On the whole, she points out that every 10 percent slowdown in the housing sector investment would lead to about two to two and a half percent reduction in the headline GDP growth.
What it means
Further complicating the economic picture in China is the fact that Chinese authorities are juggling multiple policy priorities.
In order to maintain social stability, the government must maintain a certain level of GDP growth in the near term. Yet the government must also continue with the work of rebalancing the economy to ensure long-term sustainability of China’s economy. In addition, the government also must lower the risks to the financial system.
“It is therefore not easy for the Chinese governments to try to achieve all these goals simultaneously. It takes a lot of skills for Chinese authorities to maneuver all uncertainties and risks and, in the end, achieve a soft-landing,” Wang says.
The recent policy uncertainties have made investors question the Chinese government’s ability to deliver on its promises of a soft-landing.
Worse still is those decisions have hurt the government’s credibility, at least in terms of pursuing its reformist agenda, according to BNY Mellon’s Cox. “The policy missteps have damaged the reputation for reforming constituency within China, and conservatives might use these mistakes as an example.”
While these uncertainties have given investors a taste of the extent to which policies could go wrong, they have also given an opportunity for Chinese authorities to learn from their mistakes.
“We think there will be continued slowdown but hopefully it will be a smooth transition engineered by policymakers. It’s good that Chinese policymakers are learning their lessons,” Wang says.
Yet she seems slightly pessimistic about the government’s ability to forestall a private sector slowdown.
“Slowdown in China is not just cyclical but there are structural and secular forces that are making China’s slowdown story a very protracted one,” she says. “Since we have accumulated so much overcapacity in the past, we have to absorb and adjust all that excess going forward.”

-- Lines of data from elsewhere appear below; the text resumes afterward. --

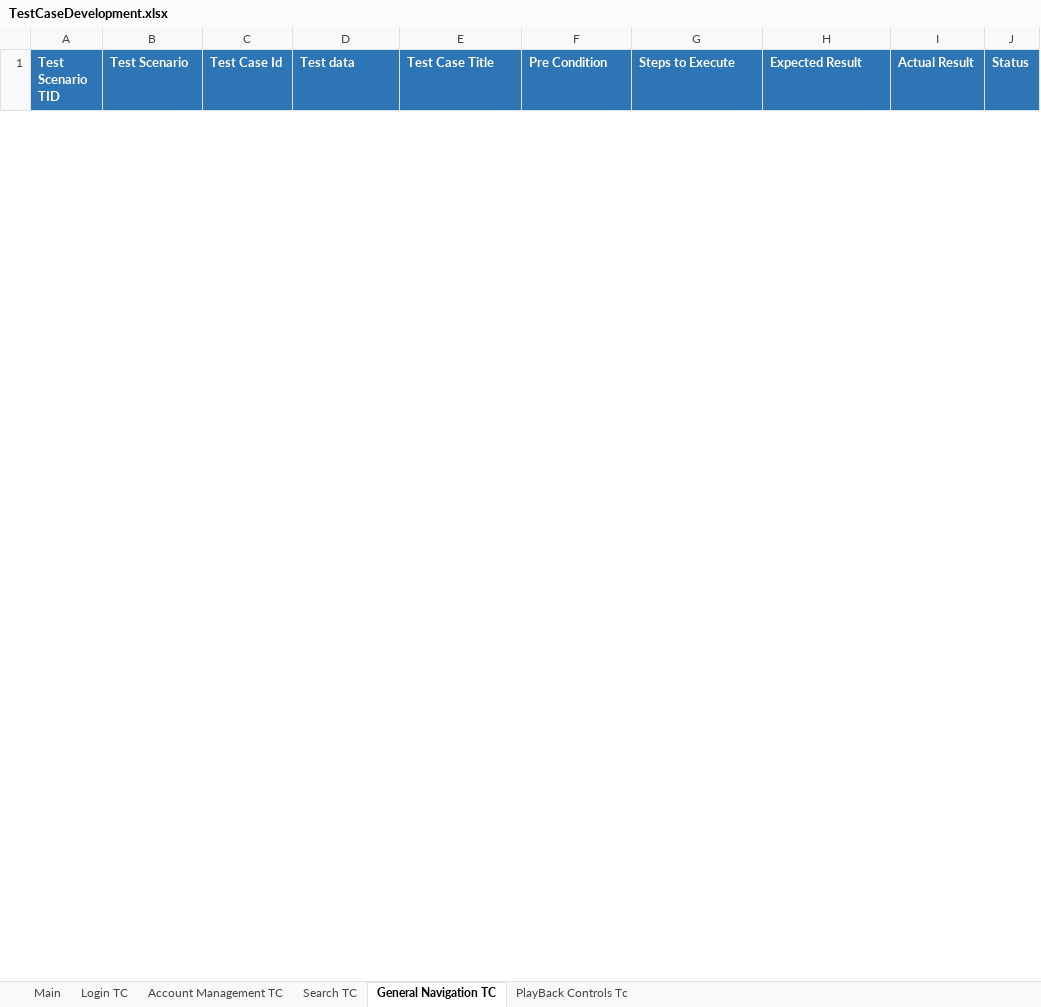
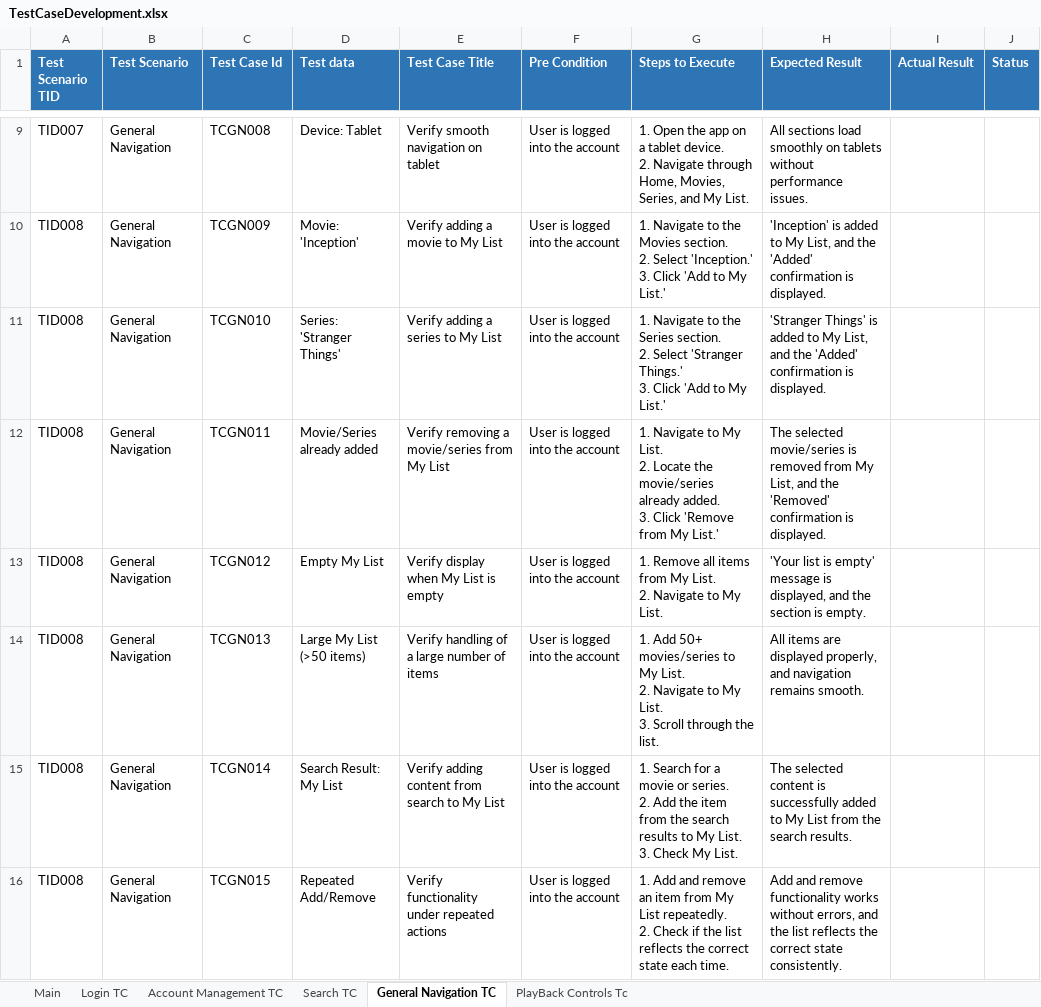
Before and after one commit to vivekmittal110/Netflix_WebApp_Automation, an Excel workbook: 01_Test_Case_Development/TestCaseDevelopment.xlsx, sheet General Navigation TC, drawn as a sheet; only a part is shown, gaps mark what is left out; values as stored, in another font and other column widths than the file's, no borders; table styles not drawn; ↵ is a line break in a cell; the diff covers the shown part only; the diff names each change by its address in the sheet, - before the commit and + after, or states it on an @@ line.

```diff
--- a/01_Test_Case_Development/TestCaseDevelopment.xlsx (sheet General Navigation TC)
+++ b/01_Test_Case_Development/TestCaseDevelopment.xlsx (sheet General Navigation TC)
+row 9: TID007 | General Navigation | TCGN008 | Device: Tablet | Verify smooth navigation on tablet | User is logged into the account | 1. Open the app on a tablet device. ↵ 2. Navigate through Home, Movies, Series, and My List. | All sections load smoothly on tablets without performance issues.
+row 10: TID008 | General Navigation | TCGN009 | Movie: 'Inception' | Verify adding a movie to My List | User is logged into the account | 1. Navigate to the Movies section. ↵ 2. Select 'Inception.' ↵ 3. Click 'Add to My List.' | 'Inception' is added to My List, and the 'Added' confirmation is displayed.
+row 11: TID008 | General Navigation | TCGN010 | Series: 'Stranger Things' | Verify adding a series to My List | User is logged into the account | 1. Navigate to the Series section. ↵ 2. Select 'Stranger Things.' ↵ 3. Click 'Add to My List.' | 'Stranger Things' is added to My List, and the 'Added' confirmation is displayed.
+row 12: TID008 | General Navigation | TCGN011 | Movie/Series already added | Verify removing a movie/series from My List | User is logged into the account | 1. Navigate to My List. ↵ 2. Locate the movie/series already added. ↵ 3. Click 'Remove from My List.' | The selected movie/series is removed from My List, and the 'Removed' confirmation is displayed.
+row 13: TID008 | General Navigation | TCGN012 | Empty My List | Verify display when My List is empty | User is logged into the account | 1. Remove all items from My List. ↵ 2. Navigate to My List. | 'Your list is empty' message is displayed, and the section is empty.
+row 14: TID008 | General Navigation | TCGN013 | Large My List (>50 items) | Verify handling of a large number of items | User is logged into the account | 1. Add 50+ movies/series to My List. ↵ 2. Navigate to My List. ↵ 3. Scroll through the list. | All items are displayed properly, and navigation remains smooth.
+row 15: TID008 | General Navigation | TCGN014 | Search Result: My List | Verify adding content from search to My List | User is logged into the account | 1. Search for a movie or series. ↵ 2. Add the item from the search results to My List. ↵ 3. Check My List. | The selected content is successfully added to My List from the search results.
+row 16: TID008 | General Navigation | TCGN015 | Repeated Add/Remove | Verify functionality under repeated actions | User is logged into the account | 1. Add and remove an item from My List repeatedly. ↵ 2. Check if the list reflects the correct state each time. | Add and remove functionality works without errors, and the list reflects the correct state consistently.
```
Also changed, not shown: 7 added rows and 1 removed row elsewhere in this sheet, sheet PlayBack Controls Tc, sheet Search TC, sheet Main.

Ernest Ng, chief investment officer of Hong Kong hedge fund Sumeru Capital, believes that perhaps in light of such a scenario, investors should strive for capital preservation. “This transition and reforms will be challenging, and I think we are in for a period of volatility,” he says.
Furthermore, due to the lack of homogeneity in terms of factors driving growth across the region, it is best to access these markets through a diversified strategy.

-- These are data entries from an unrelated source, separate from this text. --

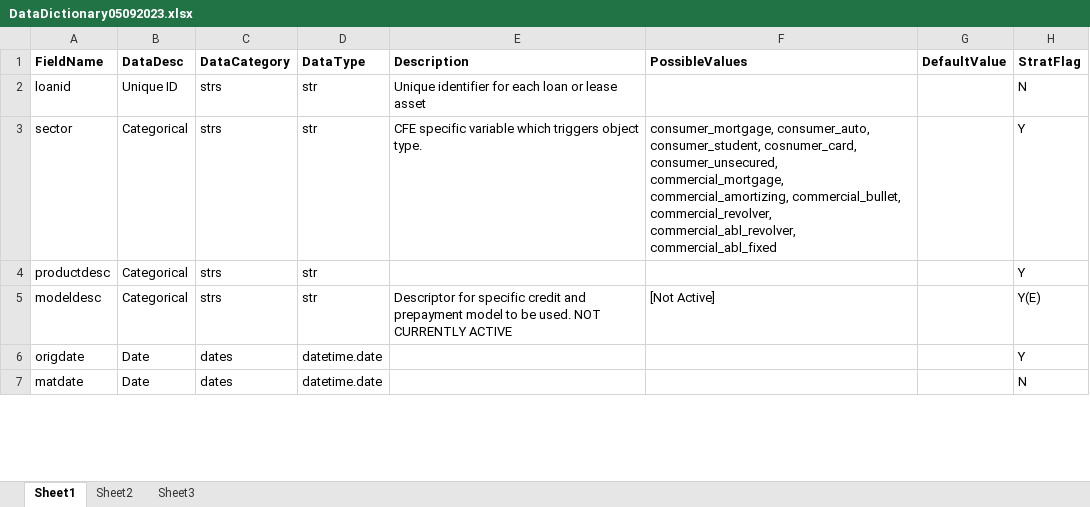
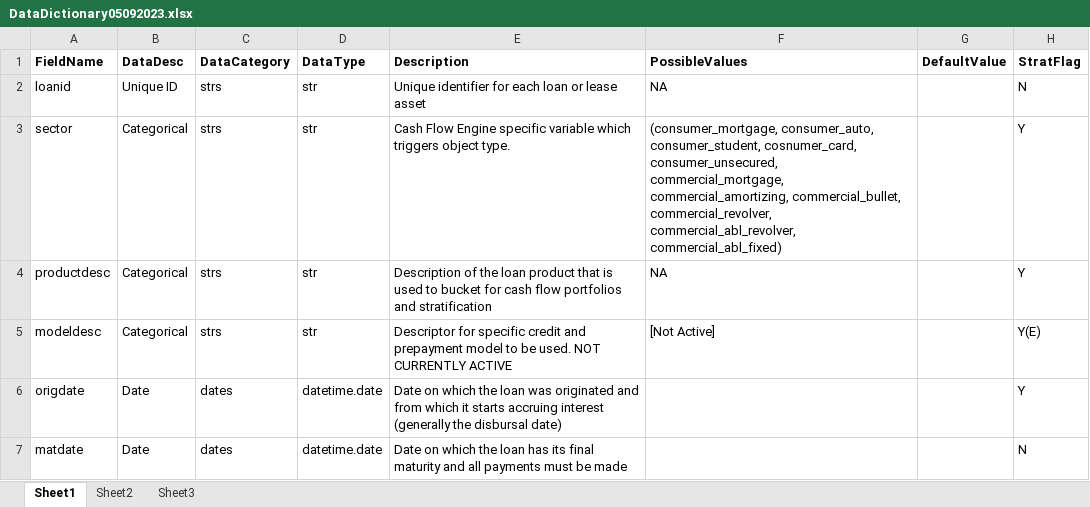
Before and after one commit to crmerrill/tapestratification, an Excel workbook: DataDictionary05092023.xlsx, sheet Sheet1, drawn as a sheet; only a part is shown; values as stored, in another font and other column widths than the file's, no borders; the diff covers the shown part only; the diff names each change by its address in the sheet, - before the commit and + after, or states it on an @@ line.

```diff
--- a/DataDictionary05092023.xlsx (sheet Sheet1)
+++ b/DataDictionary05092023.xlsx (sheet Sheet1)
-F2 (PossibleValues): (empty)
+F2 (PossibleValues): NA
-E3 (Description): CFE specific variable…
+E3 (Description): Cash Flow Engine specific variable…
-F3 (PossibleValues): consumer_mortgage, consumer_auto, consumer_student, cosnumer_card, consumer_unsecured, commercial_mortgage, commercial_amortizing, commercial_bullet, commercial_revolver, commercial_abl_revolver, commercial_abl_fixed
+F3 (PossibleValues): (consumer_mortgage, consumer_auto, consumer_student, cosnumer_card, consumer_unsecured, commercial_mortgage, commercial_amortizing, commercial_bullet, commercial_revolver, commercial_abl_revolver, commercial_abl_fixed)
-E4 (Description): (empty)
+E4 (Description): Description of the loan product that is used to bucket for cash flow portfolios and stratification
-F4 (PossibleValues): (empty)
+F4 (PossibleValues): NA
-E6 (Description): (empty)
+E6 (Description): Date on which the loan was originated and from which it starts accruing interest (generally the disbursal date)
-E7 (Description): (empty)
+E7 (Description): Date on which the loan has its final maturity and all payments must be made
```
Also changed, not shown: 153 edited cells elsewhere in this sheet, 1 other file.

“Given the variation between individual countries, we recommend investors evaluate them separately and make single country allocations based on the most attractive opportunities,” says Jessica Cutrera, founder and managing director of wealth management firm EXS Capital.
This is especially true when evaluating the Asian investment climate. “This does vary with timing but it isn’t trying to time the market for the sake of market timing, but rather to focus on your entry point on sensible valuations and look to exit those markets when and if they become overvalued while paying attention to volatility,” she explains.
In a similar vein perhaps, what matters in the end is not the GDP growth but relative valuation and, by extension, investor expectation, according to Vanguard’s Wang.
And this is why she believes what investors should be asking is whether the markets have been more pessimistic than necessary, despite the weakening of the Chinese GDP, which she expects to slow down to five percent or even lower by 2020.
Tsering Namgyal has been a writer specializing in business and finance for roughly two decades. A graduate of the University of Iowa and University of Minnesota, his articles have appeared in Asia Asset Management Review, Fund Strategy, IPE Real Estate, South China Morning Post, amongst others.